Helium balloons are a quintessential party favor, a fixture of any birthday, wedding or anniversary party. But few consumers seem to know that helium is a limited resource — and one which physics experiments and medical imaging tools rely on to work. Worse, once a helium balloon pops, that gas is lost forever — it floats upwards and escapes into space, never to be seen on Earth again.
Now, with the specter of a recent helium shortage still looming, consumers are being asked to ration their helium in order to save science and medicine. The idea that party supply companies and consumers can’t give up helium balloons in order to save these more worthy enterprises might seem a tad selfish; but this is how the market thinks. Yet a few inventors around the country have a brilliant compromise: what if we could make a “balloon” that needed no helium gas
“It is more important to know what kind of patient the disease has than to know what kind of disease the patient has.”
Although Hippocrates made this keen observation more than 2,400 years ago, physicians did not have the tools to decipher the biological and environmental factors influencing an individual’s health and well-being until recently.
Since the human genome was finally mapped in 2003, scientists have made tremendous progress in advancing personalized medicine. By tailoring health care to an individual’s biological characteristics, circumstances, and values, personalized medicine can bring unprecedented benefits to patients with rare genetic disorders, cancer, and other diseases.
The widely variable effects of the novel coronavirus serve as a painful reminder of the importance of understanding how and why people respond differently to the same disease.
But two recent moves by the Trump administration threaten to turn back the clock on biomedical progress in personalized
Singapore, 22 September 2020 – Researchers from Critical Analytics for Manufacturing Personalized-Medicine (CAMP), an interdisciplinary research group at Singapore-MIT Alliance for Research and Technology (SMART), MIT’s research enterprise in Singapore, have been awarded Intra-CREATE grants from the National Research Foundation (NRF) Singapore to help support research on retinal biometrics for glaucoma progression and neural cell implantation therapy for spinal cord injuries. The grants are part of the NRF’s initiative to bring together researchers from Campus for Research Excellence And Technological Enterprise (CREATE) partner institutions, in order to achieve greater impact from collaborative research efforts.

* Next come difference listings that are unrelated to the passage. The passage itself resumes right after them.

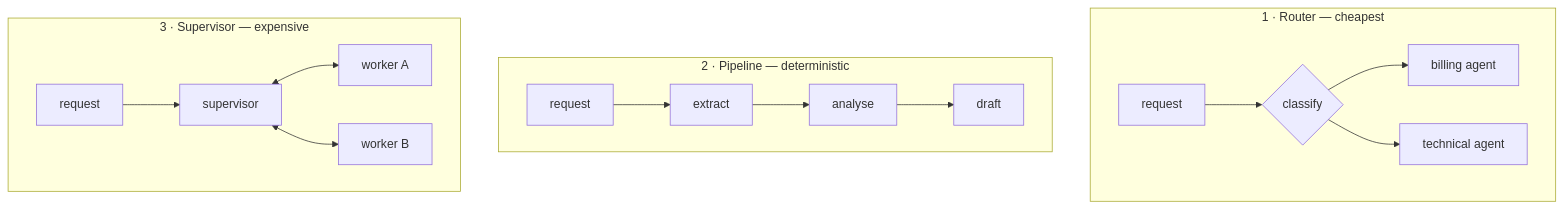
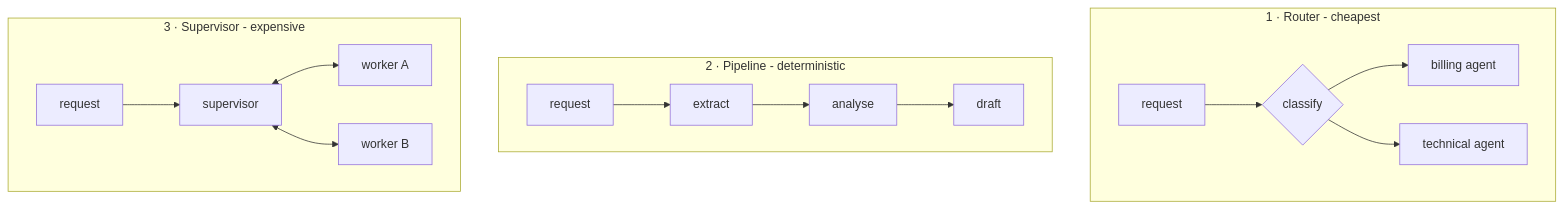
One commit to danielsousaoliveira/cs-fundamentals changed the diagram in src/content/docs/10-ai-engineering/agent-orchestration.mdx. Above: the diagram before and after it, drawn with Mermaid. The commit also changed other lines of this file and 139 other files, not shown here.

````diff
--- a/src/content/docs/10-ai-engineering/agent-orchestration.mdx
+++ b/src/content/docs/10-ai-engineering/agent-orchestration.mdx
@@ -60,15 +60,15 @@
 ```mermaid
 flowchart TB
-  subgraph R["1 · Router — cheapest"]
+  subgraph R["1 · Router - cheapest"]
     Q1[request] --> C{classify} --> A1[billing agent]
     C --> A2[technical agent]
   end
-  subgraph P["2 · Pipeline — deterministic"]
+  subgraph P["2 · Pipeline - deterministic"]
     Q2[request] --> S1[extract] --> S2[analyse] --> S3[draft]
   end
-  subgraph S["3 · Supervisor — expensive"]
+  subgraph S["3 · Supervisor - expensive"]
     Q3[request] --> SUP[supervisor]
     SUP <--> W1[worker A]
     SUP <--> W2[worker B]
   end
 ```
````
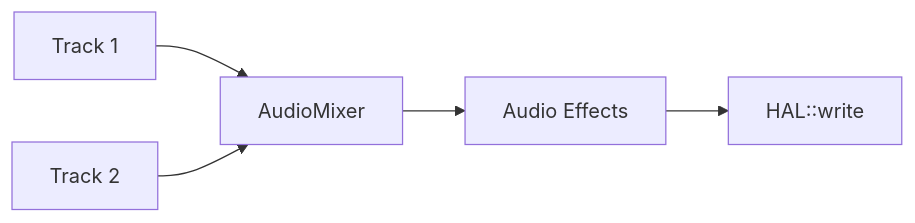
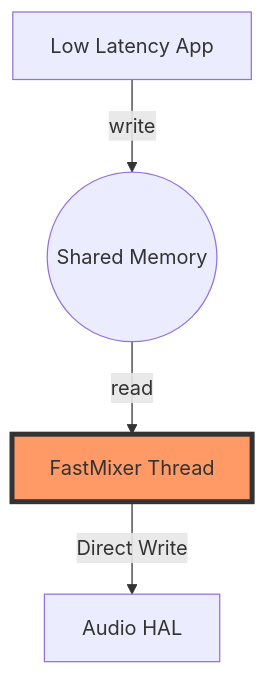
One commit to yanglinzhen1022/awesome-audio-knowledge changed the diagram in 04-Android-Audio-Stack/04-AudioFlinger/README.md. Above: the diagram before and after it, drawn with Mermaid. The commit also changed other lines of this file and 5 other files, not shown here.

Commit message:
docs: significantly deepen Android Audio Stack module with code-level details and architectural insights

````diff
--- a/04-Android-Audio-Stack/04-AudioFlinger/README.md
+++ b/04-Android-Audio-Stack/04-AudioFlinger/README.md
@@ -51,7 +64,8 @@
 ```mermaid
-graph LR
-    Track1[Track 1] --> Mixer
-    Track2[Track 2] --> Mixer
-    Mixer[AudioMixer] --> Effects[Audio Effects]
-    Effects --> HAL_Write[HAL::write]
+graph TD
+    App[Low Latency App] -- write --> SM((Shared Memory))
+    SM -- read --> FM[FastMixer Thread]
+    FM -- Direct Write --> HAL[Audio HAL]
+    
+    style FM fill:#f96,stroke:#333,stroke-width:4px
 ```
````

SMART CAMP was formed in 2019 to focus on ways to produce living cells as medicine delivered to humans to treat a range of illnesses and medical conditions, including tissue degenerative diseases, cancer, and autoimmune disorders.
“Singapore’s well-established biopharmaceutical ecosystem brings with it a thriving research ecosystem that is supported by skilled talents and strong manufacturing